* _Required work_:
Every entry is to be reproduced word for word, but the images are not.

Edit difference data
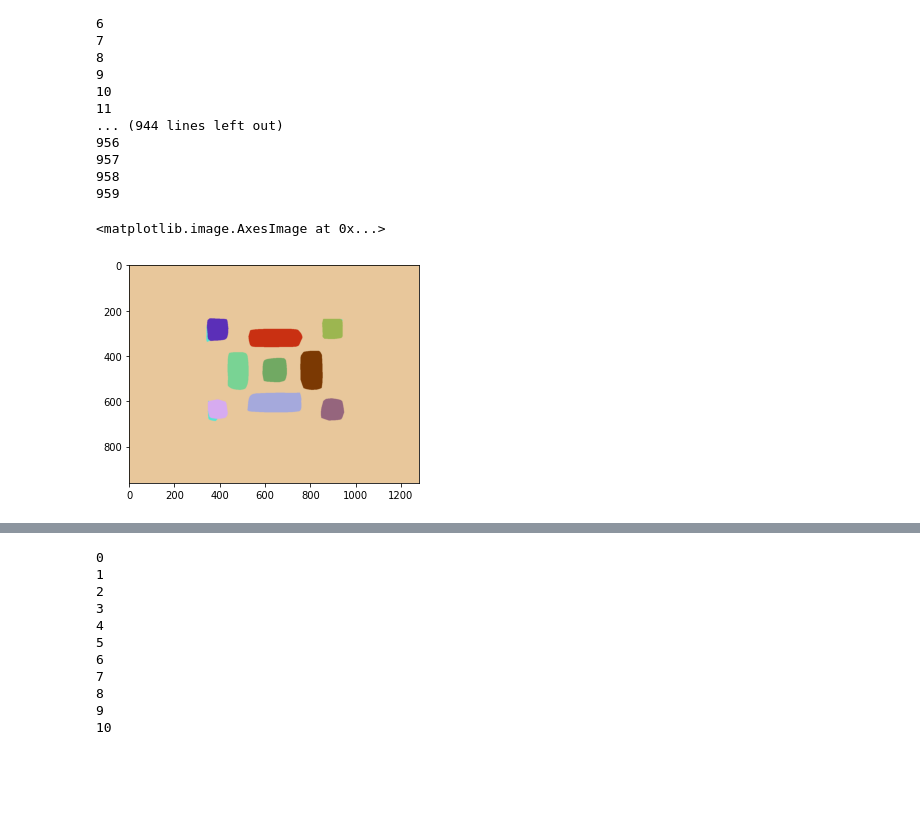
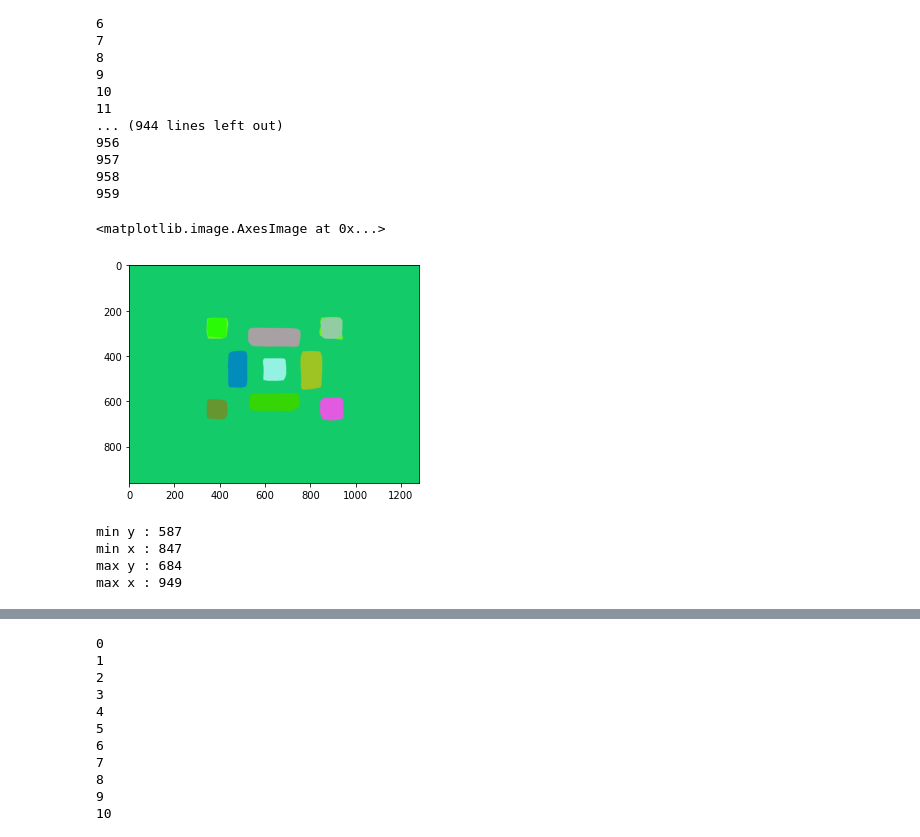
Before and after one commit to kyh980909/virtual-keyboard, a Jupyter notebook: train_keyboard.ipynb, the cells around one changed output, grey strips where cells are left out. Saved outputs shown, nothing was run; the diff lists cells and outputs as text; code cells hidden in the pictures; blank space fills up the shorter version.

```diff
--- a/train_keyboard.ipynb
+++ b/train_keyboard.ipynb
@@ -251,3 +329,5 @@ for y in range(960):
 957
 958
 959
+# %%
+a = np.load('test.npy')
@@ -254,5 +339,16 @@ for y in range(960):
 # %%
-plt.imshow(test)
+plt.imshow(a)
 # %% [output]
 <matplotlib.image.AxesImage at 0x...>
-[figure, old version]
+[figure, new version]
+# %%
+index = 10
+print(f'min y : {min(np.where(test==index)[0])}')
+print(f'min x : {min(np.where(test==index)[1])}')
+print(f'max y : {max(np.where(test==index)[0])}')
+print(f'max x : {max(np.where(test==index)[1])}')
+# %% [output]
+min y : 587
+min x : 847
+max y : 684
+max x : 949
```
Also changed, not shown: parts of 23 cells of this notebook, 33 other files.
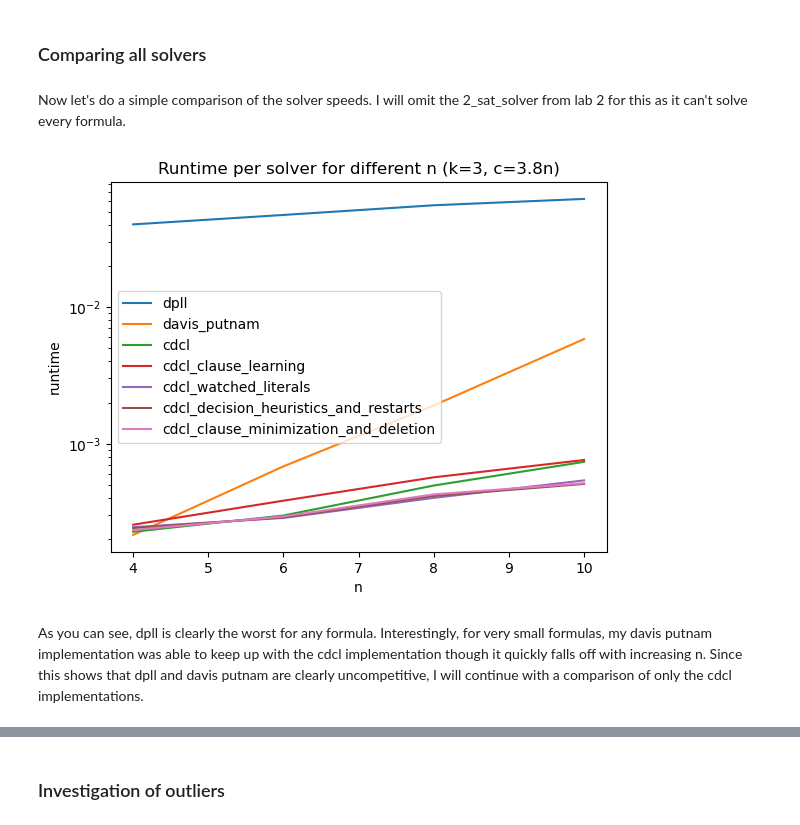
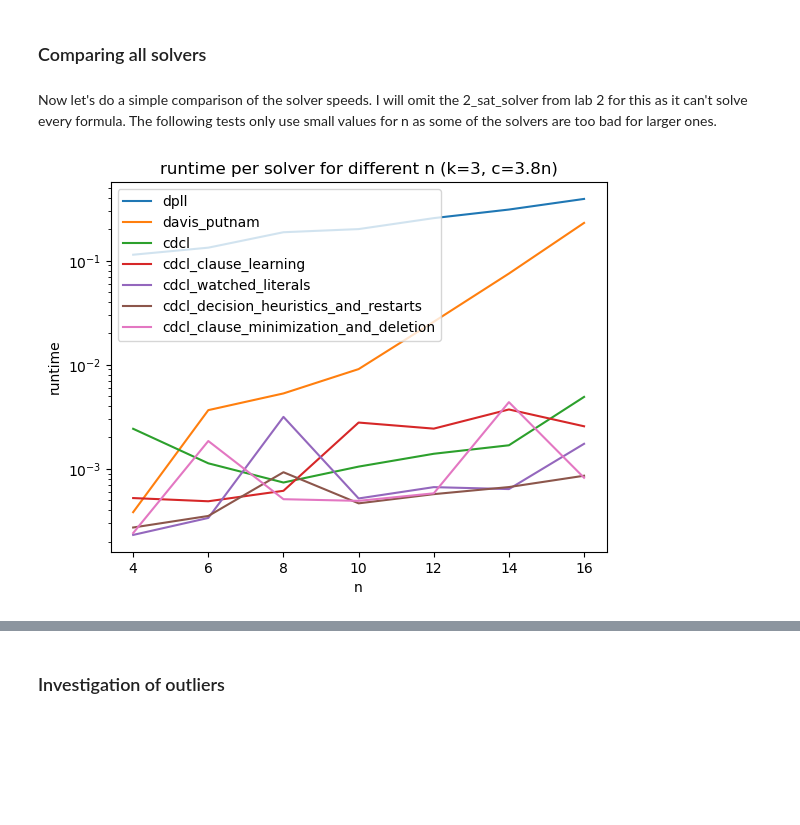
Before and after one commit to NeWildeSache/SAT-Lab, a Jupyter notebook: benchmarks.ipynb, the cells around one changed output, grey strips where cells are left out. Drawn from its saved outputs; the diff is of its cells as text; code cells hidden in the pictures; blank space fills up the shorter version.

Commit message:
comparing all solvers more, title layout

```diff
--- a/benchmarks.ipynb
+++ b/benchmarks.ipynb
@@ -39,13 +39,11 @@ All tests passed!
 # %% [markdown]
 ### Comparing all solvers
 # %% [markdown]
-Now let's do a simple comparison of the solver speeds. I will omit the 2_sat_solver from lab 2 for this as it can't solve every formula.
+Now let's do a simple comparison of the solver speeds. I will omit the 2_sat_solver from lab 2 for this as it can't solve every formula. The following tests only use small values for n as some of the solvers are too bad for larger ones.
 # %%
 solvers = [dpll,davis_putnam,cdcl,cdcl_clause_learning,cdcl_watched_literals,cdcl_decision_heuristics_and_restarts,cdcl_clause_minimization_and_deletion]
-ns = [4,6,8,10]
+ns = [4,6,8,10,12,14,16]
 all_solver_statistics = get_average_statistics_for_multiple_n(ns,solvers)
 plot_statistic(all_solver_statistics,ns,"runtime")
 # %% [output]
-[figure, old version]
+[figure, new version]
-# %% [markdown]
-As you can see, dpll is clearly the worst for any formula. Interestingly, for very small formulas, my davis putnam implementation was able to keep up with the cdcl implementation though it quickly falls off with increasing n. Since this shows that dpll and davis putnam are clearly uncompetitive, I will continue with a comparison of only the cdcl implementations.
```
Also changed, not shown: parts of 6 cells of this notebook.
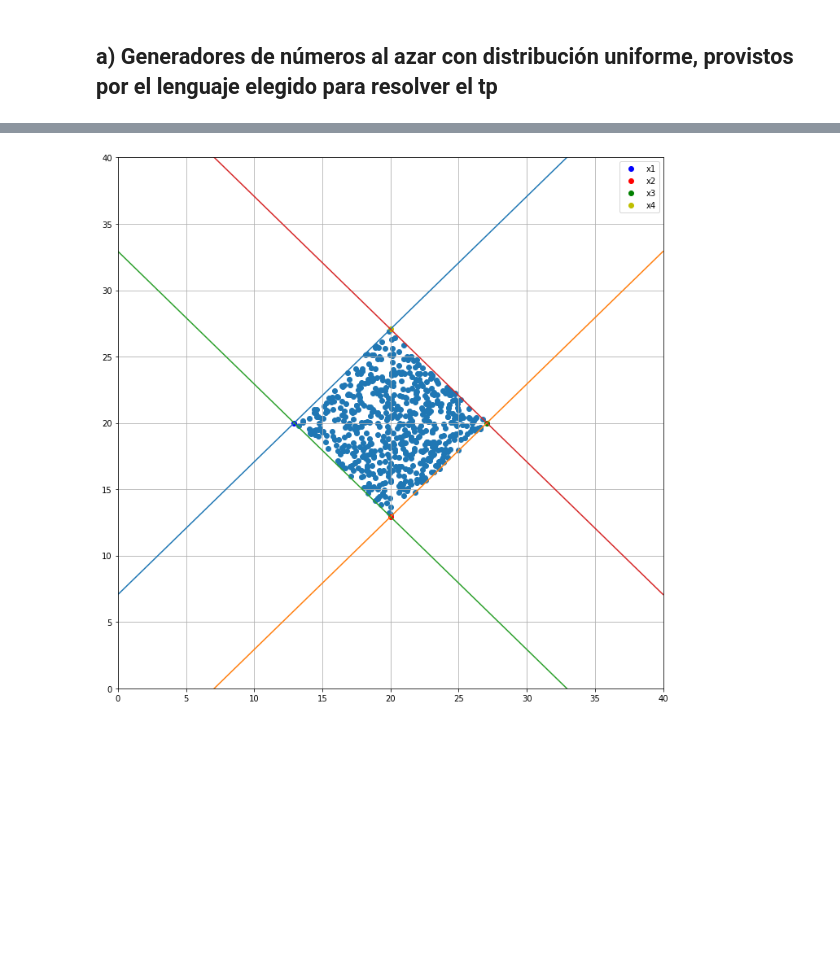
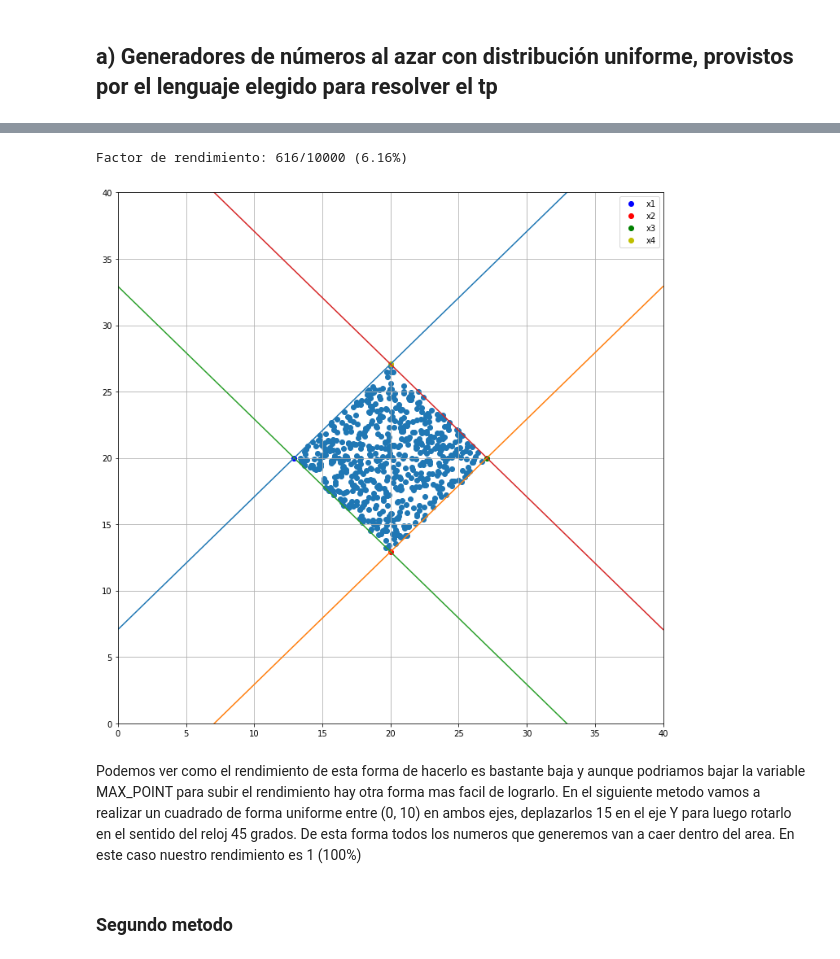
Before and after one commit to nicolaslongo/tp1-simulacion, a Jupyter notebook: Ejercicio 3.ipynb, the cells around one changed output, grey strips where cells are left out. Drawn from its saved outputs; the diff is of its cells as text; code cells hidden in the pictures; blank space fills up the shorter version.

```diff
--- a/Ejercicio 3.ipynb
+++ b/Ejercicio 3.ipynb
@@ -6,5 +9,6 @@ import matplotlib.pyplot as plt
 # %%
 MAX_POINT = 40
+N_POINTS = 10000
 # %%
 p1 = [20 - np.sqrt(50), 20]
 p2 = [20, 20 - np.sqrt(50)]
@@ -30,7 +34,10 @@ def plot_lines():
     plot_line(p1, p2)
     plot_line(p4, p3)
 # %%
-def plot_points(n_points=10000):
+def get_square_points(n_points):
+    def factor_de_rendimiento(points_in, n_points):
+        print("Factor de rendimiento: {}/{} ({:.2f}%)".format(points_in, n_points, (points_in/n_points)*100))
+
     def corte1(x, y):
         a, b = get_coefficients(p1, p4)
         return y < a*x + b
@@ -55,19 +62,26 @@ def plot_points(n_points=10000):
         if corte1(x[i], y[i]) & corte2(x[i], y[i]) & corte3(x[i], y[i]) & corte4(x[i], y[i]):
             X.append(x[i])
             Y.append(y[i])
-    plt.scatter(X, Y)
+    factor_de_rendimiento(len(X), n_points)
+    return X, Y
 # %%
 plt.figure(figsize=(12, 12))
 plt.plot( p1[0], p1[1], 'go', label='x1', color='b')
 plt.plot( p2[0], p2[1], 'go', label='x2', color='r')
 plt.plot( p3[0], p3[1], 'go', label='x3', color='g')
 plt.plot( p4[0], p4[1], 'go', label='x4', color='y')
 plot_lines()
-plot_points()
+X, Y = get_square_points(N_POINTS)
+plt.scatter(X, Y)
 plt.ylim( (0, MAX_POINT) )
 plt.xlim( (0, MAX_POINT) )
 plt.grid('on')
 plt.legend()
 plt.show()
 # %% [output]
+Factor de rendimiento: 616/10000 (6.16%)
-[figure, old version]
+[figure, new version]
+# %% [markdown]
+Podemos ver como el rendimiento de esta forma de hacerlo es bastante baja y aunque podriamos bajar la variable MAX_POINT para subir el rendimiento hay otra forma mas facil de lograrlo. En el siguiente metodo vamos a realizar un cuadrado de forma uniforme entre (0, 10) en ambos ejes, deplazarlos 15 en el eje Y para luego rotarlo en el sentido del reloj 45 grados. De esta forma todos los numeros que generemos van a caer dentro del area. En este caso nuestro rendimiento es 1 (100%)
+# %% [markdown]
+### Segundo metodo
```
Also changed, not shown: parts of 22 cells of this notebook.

* _Response_:
Before and after one commit to kyh980909/virtual-keyboard, a Jupyter notebook: train_keyboard.ipynb, the cells around one changed output, grey strips where cells are left out. Saved outputs shown, nothing was run; the diff lists cells and outputs as text; code cells hidden in the pictures; blank space fills up the shorter version.

```diff
--- a/train_keyboard.ipynb
+++ b/train_keyboard.ipynb
@@ -251,3 +329,5 @@ for y in range(960):
 957
 958
 959
+# %%
+a = np.load('test.npy')
@@ -254,5 +339,16 @@ for y in range(960):
 # %%
-plt.imshow(test)
+plt.imshow(a)
 # %% [output]
 <matplotlib.image.AxesImage at 0x...>
-[figure, old version]
+[figure, new version]
+# %%
+index = 10
+print(f'min y : {min(np.where(test==index)[0])}')
+print(f'min x : {min(np.where(test==index)[1])}')
+print(f'max y : {max(np.where(test==index)[0])}')
+print(f'max x : {max(np.where(test==index)[1])}')
+# %% [output]
+min y : 587
+min x : 847
+max y : 684
+max x : 949
```
Also changed, not shown: parts of 23 cells of this notebook, 33 other files.
Before and after one commit to NeWildeSache/SAT-Lab, a Jupyter notebook: benchmarks.ipynb, the cells around one changed output, grey strips where cells are left out. Drawn from its saved outputs; the diff is of its cells as text; code cells hidden in the pictures; blank space fills up the shorter version.

Commit message:
comparing all solvers more, title layout

```diff
--- a/benchmarks.ipynb
+++ b/benchmarks.ipynb
@@ -39,13 +39,11 @@ All tests passed!
 # %% [markdown]
 ### Comparing all solvers
 # %% [markdown]
-Now let's do a simple comparison of the solver speeds. I will omit the 2_sat_solver from lab 2 for this as it can't solve every formula.
+Now let's do a simple comparison of the solver speeds. I will omit the 2_sat_solver from lab 2 for this as it can't solve every formula. The following tests only use small values for n as some of the solvers are too bad for larger ones.
 # %%
 solvers = [dpll,davis_putnam,cdcl,cdcl_clause_learning,cdcl_watched_literals,cdcl_decision_heuristics_and_restarts,cdcl_clause_minimization_and_deletion]
-ns = [4,6,8,10]
+ns = [4,6,8,10,12,14,16]
 all_solver_statistics = get_average_statistics_for_multiple_n(ns,solvers)
 plot_statistic(all_solver_statistics,ns,"runtime")
 # %% [output]
-[figure, old version]
+[figure, new version]
-# %% [markdown]
-As you can see, dpll is clearly the worst for any formula. Interestingly, for very small formulas, my davis putnam implementation was able to keep up with the cdcl implementation though it quickly falls off with increasing n. Since this shows that dpll and davis putnam are clearly uncompetitive, I will continue with a comparison of only the cdcl implementations.
```
Also changed, not shown: parts of 6 cells of this notebook.
Before and after one commit to nicolaslongo/tp1-simulacion, a Jupyter notebook: Ejercicio 3.ipynb, the cells around one changed output, grey strips where cells are left out. Drawn from its saved outputs; the diff is of its cells as text; code cells hidden in the pictures; blank space fills up the shorter version.

```diff
--- a/Ejercicio 3.ipynb
+++ b/Ejercicio 3.ipynb
@@ -6,5 +9,6 @@ import matplotlib.pyplot as plt
 # %%
 MAX_POINT = 40
+N_POINTS = 10000
 # %%
 p1 = [20 - np.sqrt(50), 20]
 p2 = [20, 20 - np.sqrt(50)]
@@ -30,7 +34,10 @@ def plot_lines():
     plot_line(p1, p2)
     plot_line(p4, p3)
 # %%
-def plot_points(n_points=10000):
+def get_square_points(n_points):
+    def factor_de_rendimiento(points_in, n_points):
+        print("Factor de rendimiento: {}/{} ({:.2f}%)".format(points_in, n_points, (points_in/n_points)*100))
+
     def corte1(x, y):
         a, b = get_coefficients(p1, p4)
         return y < a*x + b
@@ -55,19 +62,26 @@ def plot_points(n_points=10000):
         if corte1(x[i], y[i]) & corte2(x[i], y[i]) & corte3(x[i], y[i]) & corte4(x[i], y[i]):
             X.append(x[i])
             Y.append(y[i])
-    plt.scatter(X, Y)
+    factor_de_rendimiento(len(X), n_points)
+    return X, Y
 # %%
 plt.figure(figsize=(12, 12))
 plt.plot( p1[0], p1[1], 'go', label='x1', color='b')
 plt.plot( p2[0], p2[1], 'go', label='x2', color='r')
 plt.plot( p3[0], p3[1], 'go', label='x3', color='g')
 plt.plot( p4[0], p4[1], 'go', label='x4', color='y')
 plot_lines()
-plot_points()
+X, Y = get_square_points(N_POINTS)
+plt.scatter(X, Y)
 plt.ylim( (0, MAX_POINT) )
 plt.xlim( (0, MAX_POINT) )
 plt.grid('on')
 plt.legend()
 plt.show()
 # %% [output]
+Factor de rendimiento: 616/10000 (6.16%)
-[figure, old version]
+[figure, new version]
+# %% [markdown]
+Podemos ver como el rendimiento de esta forma de hacerlo es bastante baja y aunque podriamos bajar la variable MAX_POINT para subir el rendimiento hay otra forma mas facil de lograrlo. En el siguiente metodo vamos a realizar un cuadrado de forma uniforme entre (0, 10) en ambos ejes, deplazarlos 15 en el eje Y para luego rotarlo en el sentido del reloj 45 grados. De esta forma todos los numeros que generemos van a caer dentro del area. En este caso nuestro rendimiento es 1 (100%)
+# %% [markdown]
+### Segundo metodo
```
Also changed, not shown: parts of 22 cells of this notebook.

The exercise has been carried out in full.